Acacias/Vachellia/Senegalia are Africa’s trademark and (apart from the Baobab), the most recognised tree in Africa. No one will ever forget the silhouette of a Thorn tree against the setting sun.
They are known for being hardy and thorny. Many a bonsaist will tell you that they regret working on this tree without gloves (and who works with gloves?).
Acacias are normally tall and semi-evergreen, shrubs or small trees. Their leaves are feathery, divided leaflets and generally a soft green colour. The stems are generally rough, vary in colour and very often possess long, sharp, or hooked multiple thorns. Some acacias have a very nice fragrant flowers. Flowers, ranging from white to yellow in colour appear in late winter. Some fruits have glossy coats and contain seeds preferred by birds and other wildlife. Acacias have a tendency to grow up and out, so you have to pay attention to training.
There are very many different species and not all are suited to bonsai. Popular species (but not limited to) are: Senegalia burkei (Black Monkey Thorn) ; Vachellia erioloba (Camel Thorn); Senegalia erubescens (Common Hook thorn); Senegalia galpinii (Monkey Thorn); Vachellia karoo (Sweet Thorn); Vachellia robusta (Enkeldoring) and Vachelia sieberiana (Paperbark Thorn).
Soil & pH
Always use a well-draining basic bonsai soil mix . Any fast draining soil is good. Acacias can tolerate low pH, but are sensitive to saline/salts in soil, so special care should be taken along coastal areas. It also helps to spray down the leaves late in the afternoon to wash away any salt deposits. (Thanks, Thian – this may not be necessary if you are inland! – Ed). I will also add that one should spray the leaves to wash away dust.
Acacia prefer slightly drier conditions; so allow the soil to dry between waterings. Do not let the soil dry out too much, as the leaves will drop if the soil is allowed to get too dry. You can water twice a day in summer (morning and night) depending on your location and once a day in cooler months. Acacias are very hardy, so don’t stress too much if you miss an odd watering!
Acacias are generally pruned in early Spring when the buds break. They not only tolerate a second heavy pruning around the middle of Summer, but actually thrive. Regular maintenance during the growing season is necessary. Always seal all cuts.
Repot only when necessary and take care not to disturb the roots too much. Acacias hate having their tap root cut, so do that in stages, and always using an anti-fungal agent.
Light and Temperature
Acacias prefer full sun, but will do well in dappled shade. Acacias need at least 4 hours of sun a day.
Feed every 2 – 3 weeks during the Summer growth period. You can use a standard bonsai fertilizer of your choice, or look for one with low nitrogen content to encourage flowering. (Although I have never seen or heard of a flowering Acacia bonsai.
They germinate very easy from seed and are quick growers. It is best to plant the seeds in pots with little soil so the tap root bends and curls early on. It will make it easier to fit in a pot later on.

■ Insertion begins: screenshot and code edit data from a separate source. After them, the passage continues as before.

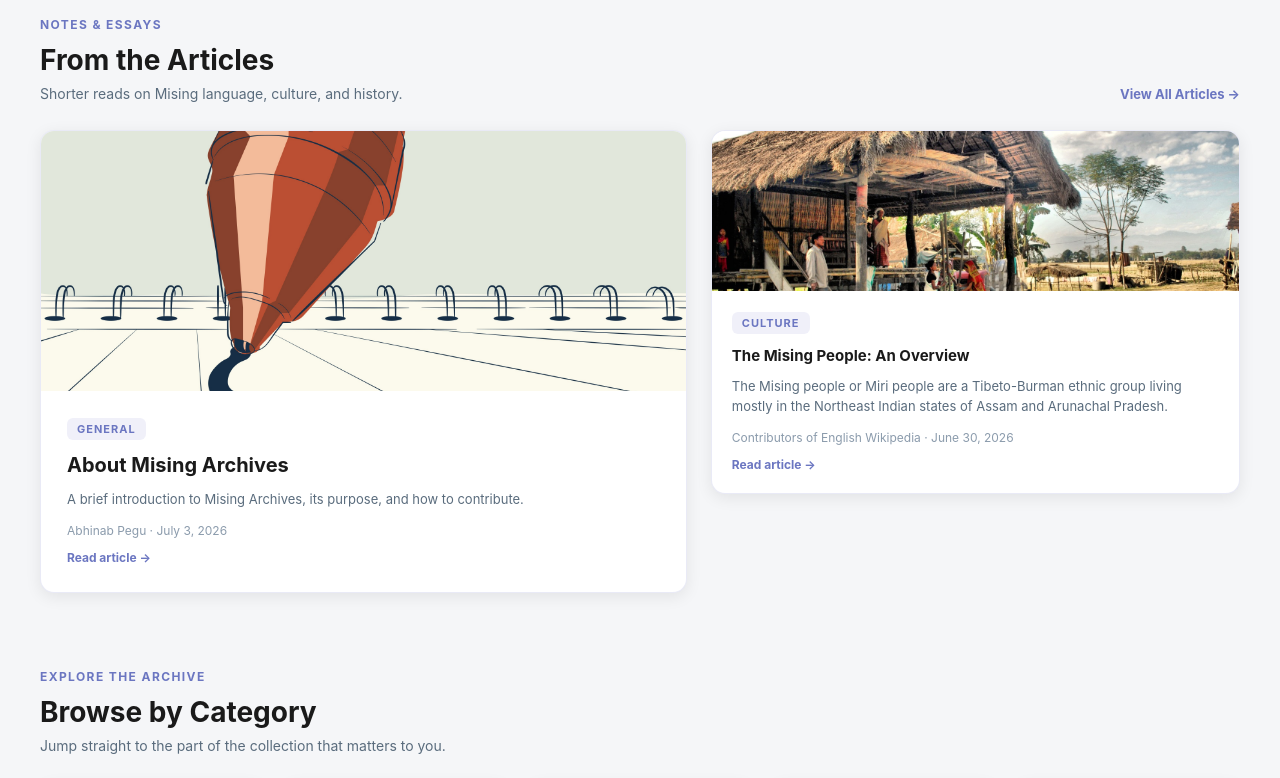
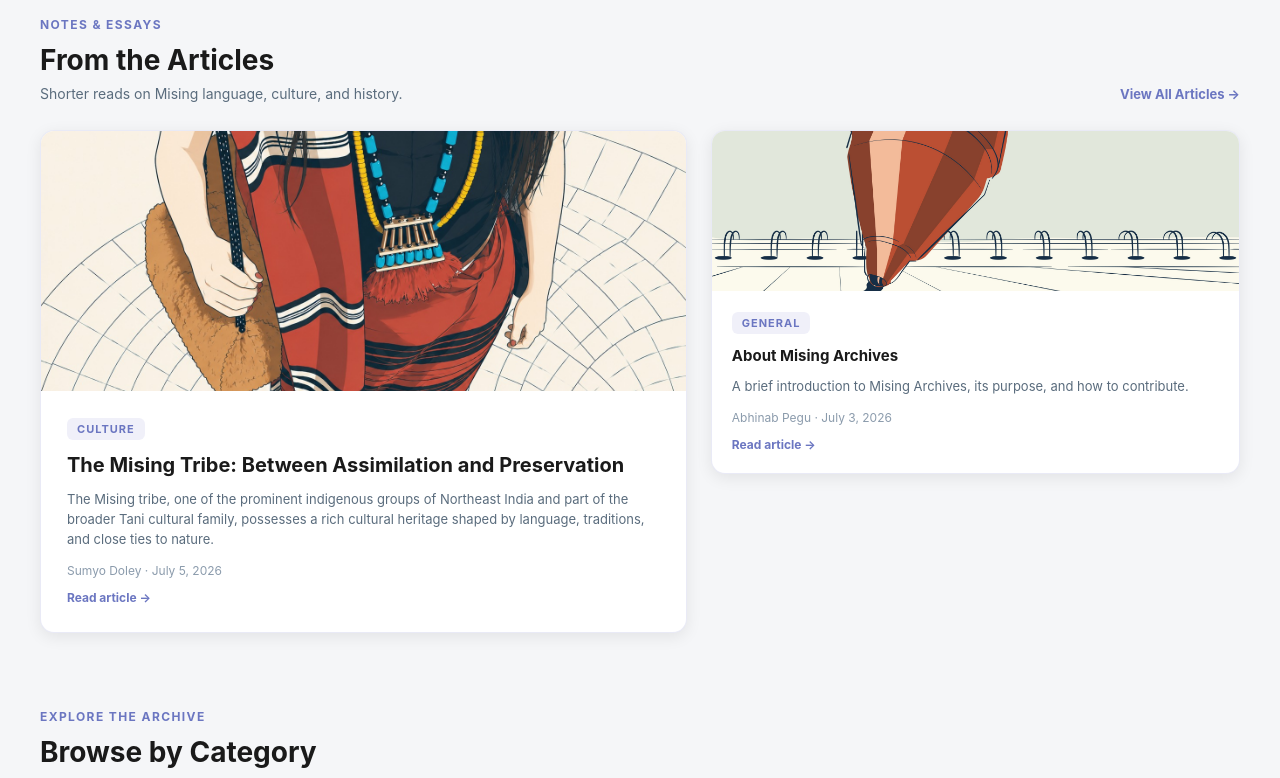
Before and after one commit to abhinabpegu/misingarchives, a React (Vite) app: page / in a window 1280 px wide. Shown: the part 600-1378 px from the top of the page. Built offline with nearby package versions, Linux system fonts and the light colour scheme.

Commit message:
New article

```diff
--- a/src/data/articles.js
+++ b/src/data/articles.js
@@ -38,62 +38,45 @@
 
 export const articlesData = [
   {
-    slug: 'mising-people',
-    title: 'The Mising People: An Overview',
+    slug: 'The-Mising-Tribe-Between-Assimilation-and-Preservation',
+    title: 'The Mising Tribe: Between Assimilation and Preservation',
     category: 'Culture',
-    excerpt: 'The Mising people or Miri people are a Tibeto-Burman ethnic group living mostly in the Northeast Indian states of Assam and Arunachal Pradesh.',
-    author: 'Contributors of English Wikipedia',
-    date: '2026-06-30',
-    coverImage: '/images/articles/misingpeople.png',
-    featured: false,
-    sourceUrl: 'https://en.wikipedia.org/wiki/Mising_people',
-    sourceLabel: 'An excerpt from the Wikipedia article "Mising people" (CC BY-SA 4.0)',
+    excerpt: 'The Mising tribe, one of the prominent indigenous groups of Northeast India and part of the broader Tani cultural family, possesses a rich cultural heritage shaped by language, traditions, and close ties to nature.',
+    author: 'Sumyo Doley',
+    date: '2026-07-05',
+    coverImage: '/images/articles/sumyodoley-05july26.png',
+    featured: true,
+    sourceUrl: null,
+    sourceLabel: null,
     content: `
-<p>The Mising people or Miri people (/ˈmiːsɪŋ/ or /ˈmɪsɪŋ/) are
- a Tibeto-Burman ethnic group living mostly in the Northeast Indian
-  states of Assam and Arunachal Pradesh. Their Mising language is a part
-   of the Tani languages and the Tibeto-Burman language group. The Misings
-    are a major ethnic group of Assam, the second largest tribe after the Bodos.
-     15.4% of Assam's tribal population speaks Mising, but many more speak Assamese
-      (24.7%) and Mising organisations estimate that the unofficial Mising population
-       is 1.2 million rather than the 587,310 declared by the 2001 census of India</p>
+    <p>
+The Mising tribe, one of the prominent indigenous groups of Northeast India and part of the broader Tani cultural family, possesses a rich cultural heritage shaped by language, traditions, and close ties to nature. In recent decades, like many indigenous societies, the Misings have experienced significant cultural transformation due to increased interaction with surrounding communities, education systems, and urban lifestyles.
+</p>
 
-<h2>Ethymology</h2>
-<p>The Misings are officially listed as
- Miri in the Constitution of India's order
-  of Scheduled Tribes, but they prefer to known as Mising.
-   Mising is an endonym and demonym which literally means
-   'man of the soil'. Miri, on the other hand, is an
-    exonym once applied by the Assamese.
-     There is still much scholarly debate
-      on the origin of Miri as an ethnonym.
- The Misings also use the endonym Tani, 'man', for identifying themselves</p>
+<p>
+One visible aspect of this change is in traditional attire and cultural adoption. Alongside traditional Mising clothing, many in the community have also embraced the <em>mekhela sador</em> or <em>ege-gasor</em>, a widely worn Assamese traditional dress, especially in formal and social settings. This reflects the blending of cultural identities that has taken place over time through everyday interaction and shared regional life.
+</p>
 
-<h2>Language</h2>
-<p>Educated Misings are bilingual in Assamese and Mising,
- but some speak only Assamese and a minority speak only Mising.
-  The Misings practice code switching, depending on the degree of their
-  interactions with the non-tribal Assamese, the dominant community in the
-   Brahmaputra Valley.</p>
+<p>
+Language and terminology have also evolved in some contexts. Certain traditional terms, such as <em>Rutum Ui/Uyu</em>, have in some cases been replaced or reinterpreted in modern usage, with terms like <em>Dangoriya Hokam</em> becoming more common in specific cultural or organizational settings. Such shifts often reflect broader changes in how traditions are expressed in contemporary environments.
+</p>
 
-<h2>Religion</h2>
-<p>The neo-Vaishnavite cult of Sankardev had a significant
+<p>
+Religious and ritual practices have also seen adaptation. Some members of the Mising community now participate in or observe rituals influenced by Assamese traditions, including practices such as <em>Satjonia Puja</em>. These developments highlight the ongoing cultural exchange between communities living in close geographical and social proximity.
+</p>
 
-influence on the Mising people, and stimulated a process of Sanskritisation.
- There are many neo-Vaishnavite monasteries, or xatras, in the Mising populated
- areas of Assam. However, the Misings later perceived
-  that the xatras had become instruments perpetuating the
-   interest of non-tribal Assamese speaking elites, which led
-    to the weakening of neo-Vaishnavism by the 1970s.
-     Although the Misings are reckoned amongst the Hinduized
-      peoples, they have retained many of their customary practices.
-       This is in contrast to other Hinduized tribal groups in Assam,
-        which have relinquished many of their traditional customs and
-         embraced the Assamese caste Hindu system. A new identity-centric cultural movement called Donyi-Polo has gained
-          some following among the Mising people,
-           with a point of origin in Arunachal Pradesh, where it has a wider following.
-            Christianity has been embraced by some of the Mising population,
-             which has led to some sectarian tensions.</p>
+<p>
+At the same time, this process raises important questions about cultural continuity. While assimilation and cultural blending can foster unity and shared identity within a region, they can also lead to concerns about the gradual weakening of distinct indigenous traditions, language usage, and ancestral practices.
+</p>
+
+<p>
+In this context, many feel that strengthening connections with related Tani groups—such as the Adi, Galo, and others in Arunachal Pradesh—can play a meaningful role in cultural preservation. Shared ancestry and similarities in traditional practices provide a foundation for cultural exchange that reinforces indigenous identity while still allowing engagement with broader society.
+</p>
+
+<p>
+Ultimately, the future of the Mising identity lies in balance: preserving language, traditions, and cultural memory while navigating a changing social landscape shaped by interaction, adaptation, and modern influences.
+</p>
+
     `,
   },
   {
```
Also changed, not shown: public/images/articles/abang.png (deleted), public/images/articles/sumyodoley-05july26.png (added).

Pests & Diseases
Aphids, flies, mites etc., hard shelled insects like scale and wooly aphids. Occasionally anthracnose can infect leaves.
Different species flower at different times of the year, mainly April to November. Do not over water in winter and do not trim at all after summer (December) to encourage flowering.
Acacia bonsai have a tendency towards growing upwards which can destroy lower branches and harm the overall look of your tree, keeping the top branches shorter in order to give the lower branches more light. Ensure you prune regularly at the top of the tree to encourage lower growth. Pay attention to branch pruning as leaf pruning will follow. Wiring Acacias are a tough job and they lend themselves more towards clipping and growing. You can even opt to tie branches down, so as to minimise damage. Don’t let moss grow on the main stem. It will destroy the bark and rot can set in. You can treat damage with a dusting of fungicide.
I have seen the usual Black Monkey Thorns (Senegalia burkei) (I find it really difficult to use the new names Vachellia or Senegalia – and will lovingly refer to them as Acacias, but use their proper names🙂 as bonsai, and I have seen the Knob Thorns (Senegalia nigrescens – they are notoriously difficult to have in a proper bonsai style), and Paperbark Thorns (Vachellia sieberiana). What is rare as bonsai, is the Fever Tree (Vachellia xanthophloea), Sweet Thorn (V.karoo) and my favourites, the Enkeldoring (V.robusta), Camel Thorn (V.erioloba) and Driehaakdoring (S.senegal). These trees are my favourites because their leaves are naturally small. What other types of Acacias do you have?